**Data supplied**
------------------------------------------------
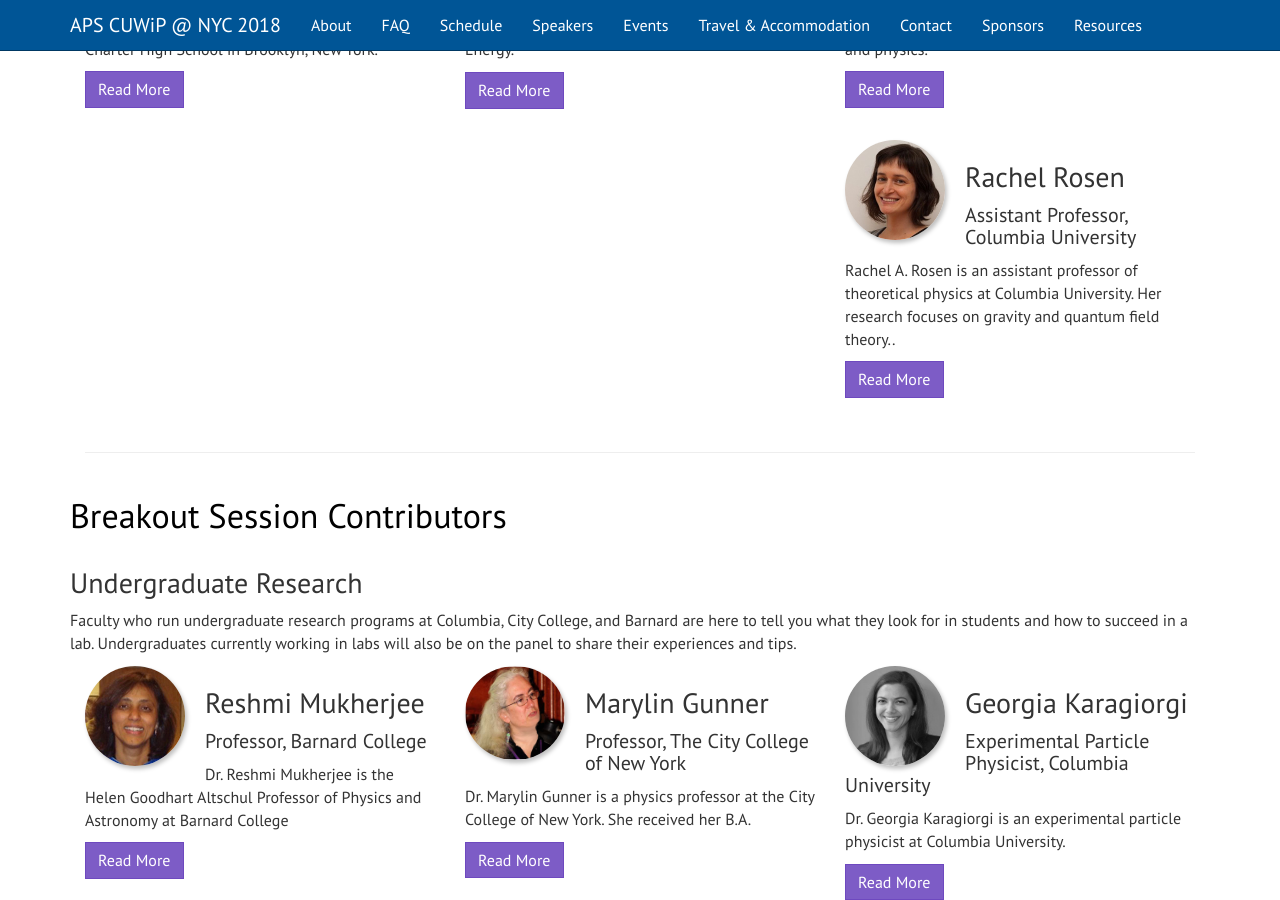
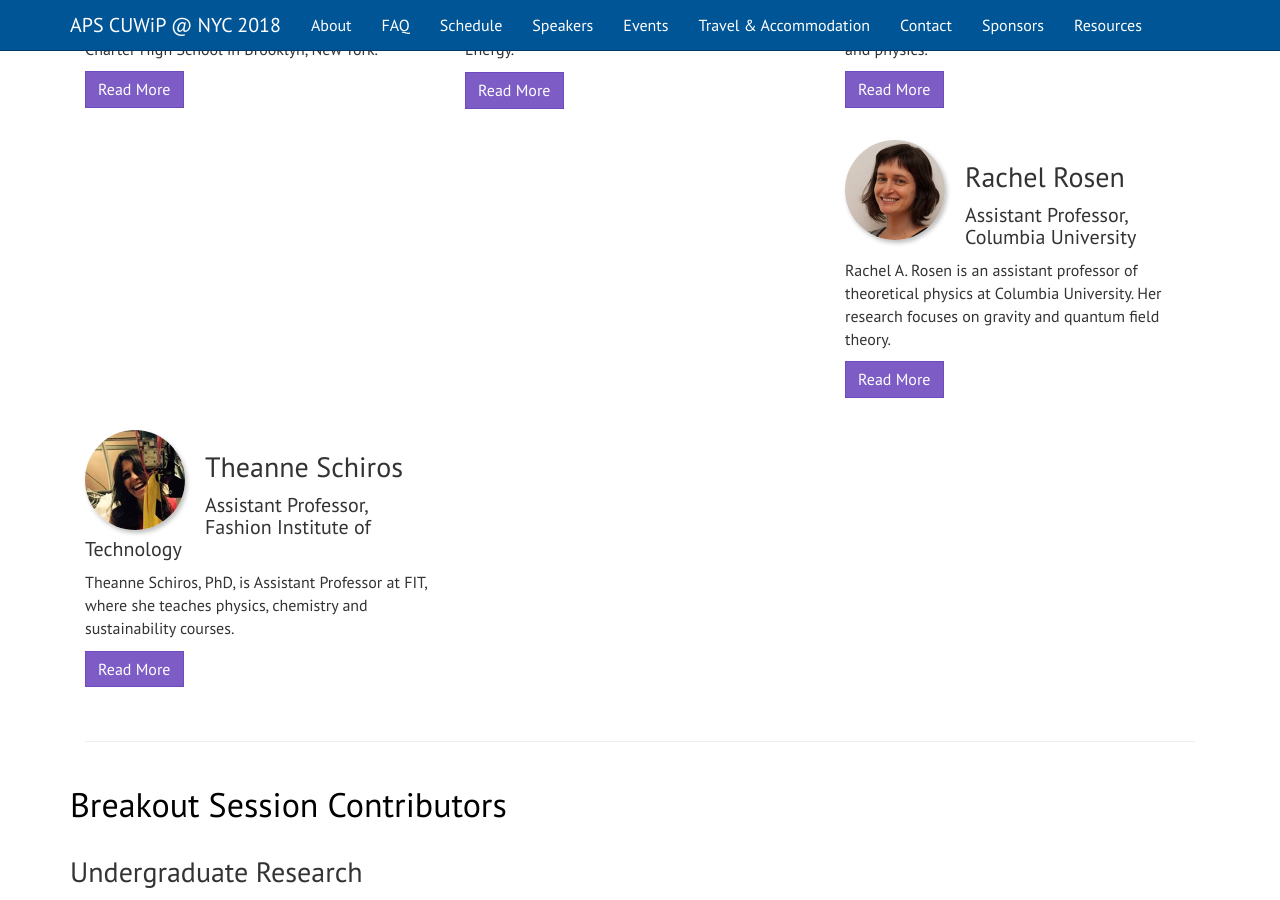
Before and after one commit to cuwip-nyc/cuwip-nyc.github.io, a Jekyll site: the page built from speakers.html, in a window 1280 px wide and 900 px high, scrolled down 1203 px. Built offline with Jekyll 4.4.1, drawn with Linux system fonts in a browser that asks for light colours; nearby versions of some CDN libraries; some of the changed text lies outside the part shown.

Commit message:
add more speakers

```diff
--- a/schedule.html
+++ b/schedule.html
@@ -50,7 +50,7 @@ order: 3
 <tr><td>4:00-5:00</td><td>Lab Visits / Coffee Break / <a href="{{site.baseurl}}/events/#stepUp">Step Up For Women</a></td><td>CCNY</td><td></td></tr>
 <tr><td>5:00-6:00</td><td><a href="{{site.baseurl}}/speakers/#panelSession">Panel Session</a></td><td>Steinman Lecture Hall, 161 Grove</td><td></td></tr>
 <tr><td>6:00-6:30</td><td>Networking with Mocktails</td><td>Faculty Dining Room</td><td></td></tr>
-<tr><td>6:30-8:00</td><td>Dinner - Guest speaker: Myriam Sarachik</td><td>Faculty Dining Room</td><td></td></tr>
+<tr><td>6:30-8:00</td><td>Dinner & Conference	Dinner speaker: <a href="{{site.baseurl}}/speakers/#dinnerSpeaker">Myriam Sarachik</a></td><td>Faculty Dining Room</td><td></td></tr>
 <tr><td>8:00-10:00</td><td>Social Activity</td><td>CCNY</td><td></td></tr>
 </table>
 </div>
--- a/speakers.html
+++ b/speakers.html
@@ -156,7 +156,7 @@ Read More
 <img src="{{base.url}}/images/r-r-200.jpg" alt="rosen" class="img-circle img-responsive shadowImg pull-left" width="100" height="100">
 <h3>Rachel Rosen</h3>
 <h4>Assistant Professor, Columbia University</h4>
-<p>Rachel A. Rosen is an assistant professor of theoretical physics at Columbia University. Her research focuses on gravity and quantum field theory..</p>
+<p>Rachel A. Rosen is an assistant professor of theoretical physics at Columbia University. Her research focuses on gravity and quantum field theory.</p>
 <button class="btn btn-info" type="button" data-toggle="collapse" data-target="#rosenBio" aria-expanded="false" aria-controls="rosenBio">
 Read More
 </button>
@@ -169,6 +169,23 @@ Read More
 </div>
 
 
+
+<!--start of speaker-->
+<div class="col-md-4 col-sm-6 col-xs-12 aSpeaker">
+<img src="{{base.url}}/images/t-s-200.jpg" alt="t-s" class="img-circle img-responsive shadowImg pull-left" width="100" height="100">
+<h3>Theanne Schiros</h3>
+<h4>Assistant Professor,  Fashion Institute of Technology</h4>
+<p>Theanne Schiros, PhD, is Assistant Professor at FIT, where she teaches physics, chemistry and sustainability courses.</p>
+<button class="btn btn-info" type="button" data-toggle="collapse" data-target="#schirosBio" aria-expanded="false" aria-controls="schirosBio">
+Read More
+</button>
+<div class="collapse" id="schirosBio">
+<div class="well">
+<p>She is the FIT coordinator and faculty lead for the international Biodesign Challenge, guiding students on how to rethink textiles through technology, biology and sustainable design.  She is also an Adjunct Research Scientist at Columbia University in the Materials Research Science and Engineering Center (MRSEC), as well as the diversity liaison, working collaboratively across the center to explore 2-D materials for next generation, post-silicon electronic devices, and catalysts for clean energy applications. Schiros is engaged in international sustainable development with organizations such as Engineers without Borders (Haiti), the Finca Morpho Permaculture collective (Costa Rica) and the “There is No Limit Foundation” (Guinea). She has published her work in numerous peer-reviewed journals and has been the recipient of multiple grants to support this work, including the National Geographic Chasing Genius Award (Sustainable Planet) for development of a kelp-based bioyarn for textile applications, and was the United Nations ECOWAS Fellow for Sustainable Energy Engineering, the NYSERDA Fellow, and an EFRC Fellow for next generation photovoltaic devices at Columbia University in the area of nanomaterials science and engineering.</p>
+</div>
+</div>
+<!--end of speaker-->
+</div>
 
 </div>
 
@@ -708,7 +725,25 @@ Read More
 </div>
 
 
+</div>
+<hr>
 
-
+<div class="row">
+  <h2><a class="anchor" name="dinnerSpeaker">Conference Dinner Speaker</a></h2>
+  <div class="col-md-6 col-sm-6 col-xs-12 aSpeaker" >
+    <img src="{{base.url}}/images/m-s-200.jpg" alt="sarachik" class="img-circle img-responsive shadowImg pull-left" width="100" height="100">
+  <h3>Myriam Sarachik</h3>
+  <h4>Dist. Professor, City College of New York</h4>
+  <p>Prof Sarachik is an experimental condensed matter physicist.</p>
+  <button class="btn btn-info" type="button" data-toggle="collapse" data-target="#sarachikBio" aria-expanded="false" aria-controls="sarachikBio">
+    Read More
+  </button>
+  <div class="collapse" id="sarachikBio">
+  <div class="well">
+  <p>Myriam Sarachik’s experiments at low temperatures have covered many topics, including: superconductivity, disordered metallic alloys, metal- insulator transitions in doped semiconductors, hopping transport in solids, properties of strongly interacting electrons in two dimensions, and spin dynamics in molecular magnets. She received the 1995 New York City Mayor’s Award for Excellence in Science and Technology, a 2004 Sloan Public Service Award, the 2005 Buckley Prize in Condensed Matter Physics, was named the 2005 LOREAL-UNESCO for Women in Science North American Laureate and received an honorary degree from Amherst College in 2006. She is a member of the National Academy of Sciences, a Fellow of the American Academy of Arts and Sciences, a Fellow of the American Physical Society, a Fellow of the New York Academy of Sciences, and a Fellow of the American Association for the Advancement of Science. She served as President of the American Physical Society in 2003.
+</p>
+    </div>
+  </div>
+  </div>
 
 </div>
```
Also changed, not shown: events.html (+16 -1 lines), images/m-s-200.jpg (added), images/t-s-200.jpg (added), 3 other files.
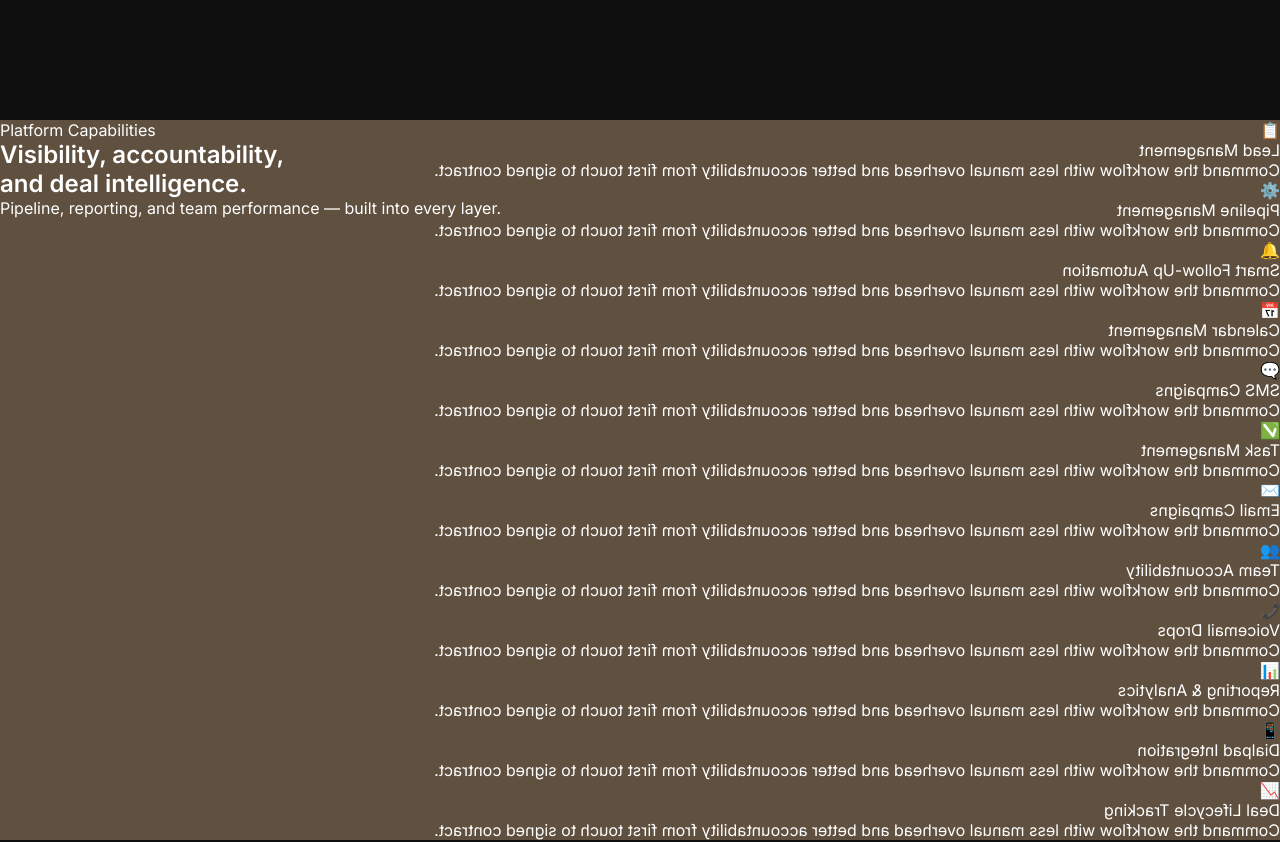
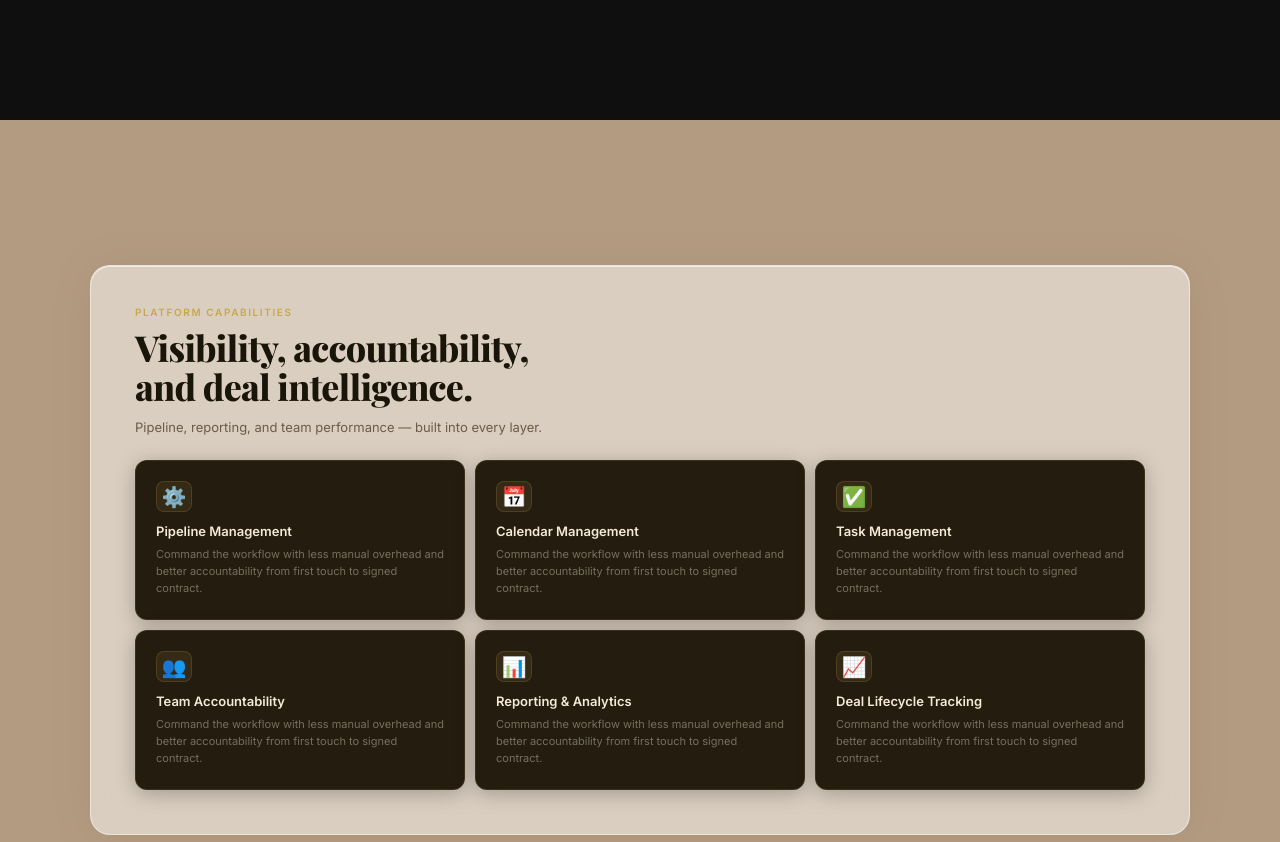
Before and after one commit to kariimhisham1/CRM-Remiliux-New-LP, a React (Create React App) app: page / in a window 1280 px wide. Shown: the part 5480-6322 px from the top of the page. Built offline with nearby package versions, Linux system fonts and the light colour scheme.

Commit message:
Update WhyTeams.css

```diff
--- a/src/components/WhyTeams.css
+++ b/src/components/WhyTeams.css
@@ -1,18 +1,26 @@
-/* ── Section ── */
-.why {
-  padding: 20px 28px;
-  padding-top: 84px; /* navbar height (64px) + breathing room */
-  min-height: 100vh;
+/* ── Tall scroll wrapper ── */
+.wt {
+  height: 400vh;
+  position: relative;
+}
+
+/* ── Sticky viewport ── */
+.wt__sticky {
+  position: sticky;
+  top: 0;
+  height: 100vh;
   display: flex;
   align-items: center;
+  justify-content: center;
+  padding: 80px 28px 20px;
   box-sizing: border-box;
+  overflow: hidden;
 }
 
-/* ── Frosted glass frame ── */
-.why__inner {
-  max-width: 1160px;
-  margin: 0 auto;
+/* ── Frosted frame ── */
+.wt__frame {
   width: 100%;
+  max-width: 1100px;
   background: rgba(250, 248, 244, 0.55);
   backdrop-filter: blur(24px);
   -webkit-backdrop-filter: blur(24px);
@@ -21,119 +29,142 @@
   box-shadow:
     0 2px 40px rgba(120, 90, 50, 0.12),
     inset 0 1px 0 rgba(255, 255, 255, 0.6);
-  padding: 28px 36px 32px;
+  padding: 40px 44px 44px;
+  position: relative;
   opacity: 0;
   transform: translateY(60px);
   transition: opacity 0.75s cubic-bezier(0.22, 1, 0.36, 1),
               transform 0.75s cubic-bezier(0.22, 1, 0.36, 1);
 }
 
-.why__inner--visible {
+.wt__frame--visible {
   opacity: 1;
   transform: translateY(0);
 }
 
-/* ── Header ── */
-.why__header {
-  max-width: 640px;
-  margin-bottom: 18px;
+/* ── Headers — overlaid, fade between them ── */
+.wt__header {
+  top: 40px;
+  left: 44px;
+  right: 44px;
+  transition: opacity 0.3s ease;
 }
 
-.why__eyebrow {
+.wt__header-spacer {
+  height: 130px; /* reserves space for header above cards */
+  margin-bottom: 24px;
+}
+
+.wt__eyebrow {
   font-family: var(--font-body, sans-serif);
   font-size: 10px;
   font-weight: 600;
   letter-spacing: 0.16em;
   text-transform: uppercase;
   color: var(--gold, #C9A84C);
-  margin-bottom: 8px;
+  margin-bottom: 10px;
 }
 
-.why__headline {
+.wt__headline {
   font-family: var(--font-display, serif);
-  font-size: clamp(18px, 1.8vw, 24px);
+  font-size: clamp(24px, 2.8vw, 36px);
   font-weight: 800;
   color: #1a1509;
   line-height: 1.1;
   letter-spacing: -0.02em;
-  margin-bottom: 8px;
+  margin-bottom: 10px;
 }
 
-.why__body {
+.wt__body {
   font-family: var(--font-body, sans-serif);
-  font-size: 11px;
+  font-size: 13px;
   line-height: 1.6;
   color: #6b5c4a;
-  max-width: 500px;
+  max-width: 480px;
 }
 
-/* ── Grid ── */
-.why__cards {
+/* ── 3×2 card grid ── */
+.wt__cards {
   display: grid;
   grid-template-columns: repeat(3, 1fr);
-  gap: 6px;
+  grid-template-rows: repeat(2, 1fr);
+  gap: 10px;
 }
 
-/* ── Dark card ── */
-.why__card {
+/* ── Card scene — sets 3D stage ── */
+.wt__card-scene {
+  height: 160px;
+  perspective: 900px;
+}
+
+/* ── Flipper ── */
+.wt__card-flipper {
+  width: 100%;
+  height: 100%;
+  transform-style: preserve-3d;
+  will-change: transform;
+  position: relative;
+}
+
+/* ── Both faces ── */
+.wt__card {
+  position: absolute;
+  inset: 0;
   background: #1e1810;
-  border-radius: 10px;
-  padding: 12px 14px 14px;
+  border-radius: 12px;
+  padding: 20px 20px 22px;
   display: flex;
   flex-direction: column;
-  border: 1px solid rgba(201, 168, 76, 0.12);
-  opacity: 0;
-  transform: translateY(14px);
-  transition: opacity 0.4s ease, transform 0.4s ease,
-              box-shadow 0.2s ease, border-color 0.2s ease;
+  border: 1px solid rgba(201, 168, 76, 0.14);
+  backface-visibility: hidden;
+  -webkit-backface-visibility: hidden;
+  overflow: hidden;
+  box-shadow: 0 4px 20px rgba(0,0,0,0.25);
+  transition: border-color 0.2s ease, box-shadow 0.2s ease;
 }
 
-.why__card--visible {
-  opacity: 1;
-  transform: translateY(0);
+.wt__card:hover {
+  border-color: rgba(201, 168, 76, 0.32);
+  box-shadow: 0 8px 32px rgba(0,0,0,0.4);
 }
 
-.why__card:hover {
-  box-shadow: 0 4px 20px rgba(0, 0, 0, 0.4);
-  border-color: rgba(201, 168, 76, 0.28);
-  transform: translateY(-2px);
+.wt__card--front {
+  transform: rotateY(0deg);
 }
 
-/* ── Icon ── */
-.why__card-icon {
-  width: 24px;
-  height: 24px;
-  border-radius: 6px;
-  background: rgba(201, 168, 76, 0.12);
+.wt__card--back {
+  transform: rotateY(180deg);
+  /* Slightly different dark tone for back */
+  background: #231c0f;
+}
+
+/* ── Card contents ── */
+.wt__card-icon {
+  font-size: 20px;
+  margin-bottom: 12px;
+  width: 36px;
+  height: 36px;
+  border-radius: 8px;
+  background: rgba(201, 168, 76, 0.1);
+  border: 1px solid rgba(201, 168, 76, 0.18);
   display: flex;
   align-items: center;
   justify-content: center;
-  font-size: 11px;
-  margin-bottom: 8px;
-  border: 1px solid rgba(201, 168, 76, 0.18);
-  flex-shrink: 0;
 }
 
-/* ── Card body ── */
-.why__card-body {
-  display: flex;
-  flex-direction: column;
-  gap: 4px;
-}
-
-.why__card-title {
+.wt__card-title {
   font-family: var(--font-body, sans-serif);
-  font-size: 11.5px;
+  font-size: 13px;
   font-weight: 600;
   color: #f5ead8;
-  letter-spacing: -0.01em;
+  margin-bottom: 6px;
   line-height: 1.2;
 }
 
-.why__card-desc {
+.wt__card-desc {
   font-family: var(--font-body, sans-serif);
-  font-size: 10px;
+  font-size: 11px;
   line-height: 1.55;
-  color: rgba(245, 234, 216, 0.42);
+  color: rgba(245, 234, 216, 0.40);
   margin: 0;
 }
```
------------------------------------------------
**What is required**
All lines of the listing holding the string "template" must be returned, copied as they stand.

**Exercise result**
   grid-template-columns: repeat(3, 1fr);
+  grid-template-rows: repeat(2, 1fr);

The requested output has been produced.